The heart specialists practicing at the Center for Advanced Heart Failure at the Memorial Hermann Heart & Vascular Institute-Texas Medical Center are leaders in the management and diagnosis of heart failure, especially in the case of more complex disease. With appropriate medical and surgical intervention and healthy lifestyle habits, patients with heart failure can continue to live full and productive lives.
Specialists at the Center for Advanced Heart Failure at the Memorial Hermann Heart & Vascular Institute-Texas Medical Center provide treatment for more complex cases, including medical management, percutaneous interventions and surgery.
Make an Appointment
For more information or to schedule an appointment, fill out the form to the right or call (713) 704-4300
There are many ways to ease the heart's workload. Lifestyle changes are often crucial: quitting smoking, limiting alcohol and controlling diet can all improve heart function.
- Diuretics - help rid your body of access fluids
- Inotropics - strengthen the muscle contractions that pump blood from the heart
- Vasodilators - widen the blood vessels
- Calcium channel blockers - open blood vessels and decrease blood pressure
- Beta-blockers - diminish the effects of adrenaline and other stress hormones
- ACE inhibitors - open blood vessels and decrease blood pressure
- Angiotension II receptor blockers-open blood vessels and decrease blood pressure
Minimally Invasive Procedures
Heart Valve Repair or Replacement
Open surgery for valve repair and replacement involves cutting and spreading the breastbone, which extends healing time and increases the risk of infection and complications. Our Minimally invasive valve program is unique in Houston in its primary focus on less-invasive approaches to valve surgery.
Minimally invasive approaches to valve repair and replacement decrease the need for blood transfusions, lower the risk of infection, shorten hospital stays and allow for an earlier return to productivity.
A pacemaker regulates and maintains a suitable heart rate or to stimulate the lower chambers of the heart (ventricles). A pacemaker may also be used to treat fainting spells (syncope) and congestive heart failure.
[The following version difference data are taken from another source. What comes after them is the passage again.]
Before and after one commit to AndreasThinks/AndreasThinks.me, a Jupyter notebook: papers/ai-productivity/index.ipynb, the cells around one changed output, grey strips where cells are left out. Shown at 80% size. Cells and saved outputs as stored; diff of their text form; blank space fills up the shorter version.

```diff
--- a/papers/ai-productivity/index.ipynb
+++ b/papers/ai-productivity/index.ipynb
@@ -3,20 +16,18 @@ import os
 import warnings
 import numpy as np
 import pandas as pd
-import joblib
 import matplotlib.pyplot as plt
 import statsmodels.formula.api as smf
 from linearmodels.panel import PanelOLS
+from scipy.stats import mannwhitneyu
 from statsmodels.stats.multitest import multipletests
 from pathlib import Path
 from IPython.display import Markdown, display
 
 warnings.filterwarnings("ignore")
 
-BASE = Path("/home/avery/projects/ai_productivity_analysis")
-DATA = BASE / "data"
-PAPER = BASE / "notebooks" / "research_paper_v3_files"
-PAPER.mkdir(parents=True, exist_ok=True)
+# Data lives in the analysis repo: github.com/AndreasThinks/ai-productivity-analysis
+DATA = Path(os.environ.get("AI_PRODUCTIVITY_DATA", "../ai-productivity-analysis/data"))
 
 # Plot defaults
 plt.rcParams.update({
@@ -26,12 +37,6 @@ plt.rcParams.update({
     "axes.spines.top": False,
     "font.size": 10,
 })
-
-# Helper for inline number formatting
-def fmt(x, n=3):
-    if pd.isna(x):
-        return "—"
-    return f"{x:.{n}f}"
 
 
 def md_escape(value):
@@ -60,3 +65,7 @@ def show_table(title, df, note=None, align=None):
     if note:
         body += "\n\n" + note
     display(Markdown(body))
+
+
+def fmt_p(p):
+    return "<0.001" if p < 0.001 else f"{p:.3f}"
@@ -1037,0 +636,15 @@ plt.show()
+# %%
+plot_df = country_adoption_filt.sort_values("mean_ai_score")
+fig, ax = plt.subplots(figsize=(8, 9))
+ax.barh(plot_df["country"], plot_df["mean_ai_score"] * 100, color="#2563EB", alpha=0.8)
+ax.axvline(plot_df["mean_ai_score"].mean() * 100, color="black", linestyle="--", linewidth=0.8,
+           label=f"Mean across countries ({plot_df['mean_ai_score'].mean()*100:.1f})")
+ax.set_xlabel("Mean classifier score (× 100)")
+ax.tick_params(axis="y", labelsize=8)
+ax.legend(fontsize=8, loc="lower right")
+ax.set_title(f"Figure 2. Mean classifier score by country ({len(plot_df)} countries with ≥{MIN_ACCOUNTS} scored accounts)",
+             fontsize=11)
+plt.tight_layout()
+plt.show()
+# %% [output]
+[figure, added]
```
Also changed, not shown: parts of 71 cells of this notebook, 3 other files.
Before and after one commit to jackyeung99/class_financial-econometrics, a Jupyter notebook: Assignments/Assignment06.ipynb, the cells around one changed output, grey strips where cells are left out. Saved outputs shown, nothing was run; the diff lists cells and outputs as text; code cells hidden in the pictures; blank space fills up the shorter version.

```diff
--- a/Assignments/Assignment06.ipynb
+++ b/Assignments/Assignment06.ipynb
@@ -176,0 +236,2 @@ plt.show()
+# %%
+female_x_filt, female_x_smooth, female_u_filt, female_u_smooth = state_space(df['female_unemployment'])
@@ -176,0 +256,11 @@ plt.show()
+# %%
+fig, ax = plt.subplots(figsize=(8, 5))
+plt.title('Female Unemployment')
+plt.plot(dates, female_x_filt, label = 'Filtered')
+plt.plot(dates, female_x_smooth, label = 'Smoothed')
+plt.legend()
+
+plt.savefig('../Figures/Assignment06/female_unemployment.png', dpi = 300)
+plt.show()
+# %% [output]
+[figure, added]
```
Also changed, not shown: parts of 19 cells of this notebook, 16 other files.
Pacemakers are occasionally used in combination with an invasive procedure that disconnects the ventricles from the atria to control pulse rate during atrial fibrillation.
Implantable Cardioverter-Defibrillators (ICDs)
ICDs implanted in the chest continuously monitor heart rhythm and deliver electrical shocks to restore rhythm and prevent sudden cardiac arrest. ICDs work through cardioversion (a low-energy shock delivered at the same time as the heartbeat), a higher energy shock and antitachycardia pacing.
Cardiac Resynchronization Therapy (CRT)
Cardiac Resynchronization Therapy (CRT) uses a specialized implantable device to restore the symmetry of cardiac contractions, improving the efficiency of the heartbeat. This new and innovative form of therapy is useful in relieving symptoms of congestive heart failure in some patients.
Correction of Congenital Heart Defects
Research focused on novel percutaneous and endovascular therapies for the treatment of structural heart disease has opened the door to new minimally invasive treatments for a variety of non-coronary artery diseases. The benefits for patients are significant: less bleeding and need for blood transfusion, a shorter hospitalization and faster recovery.
Coronary Artery Bypass Surgery (Open Heart Surgery)
Off-Pump Coronary Artery Bypass
The off-pump procedure provides a safer alternative to the heart-lung machine. Surgeons attach the bypass grafts to the blocked arteries of the beating heart, a technique that leads to faster recovery. Bypass grafting with all-arterial conduits instead of veins, is also being performed off-pump, which may provide better long-term survival.
Minimally invasive coronary artery bypass
Robotic-assisted coronary artery bypass
This relatively new technological advance provides access to the coronary arteries without opening the sternum. The surgeon does not have direct contact with the patient but guides robotic instrumentation via a video monitor.
Mechanical Assist Devices (LVADs, RVADs, PVADs)
- Left ventricular assist devices (LVAD) assist with the work of the left ventricle.
- Right ventricular assist devices (RVAD) assist with the work of the right ventricle.
- Percutaneous ventricular assist devices (PVAD) can provide support to the left side of the heart, the right side of the heart, or both sides. Unlike LVVADs and RVADs, they can be placed through a minimally invasive procedure.
Extracorporeal Membrane Oxygenation (ECMO)
ECMO, like heart-lung bypass, uses an artificial lung located outside the body to oxygenate body tissue. It can used for a longer period of time than the traditional heart-lung bypass machines.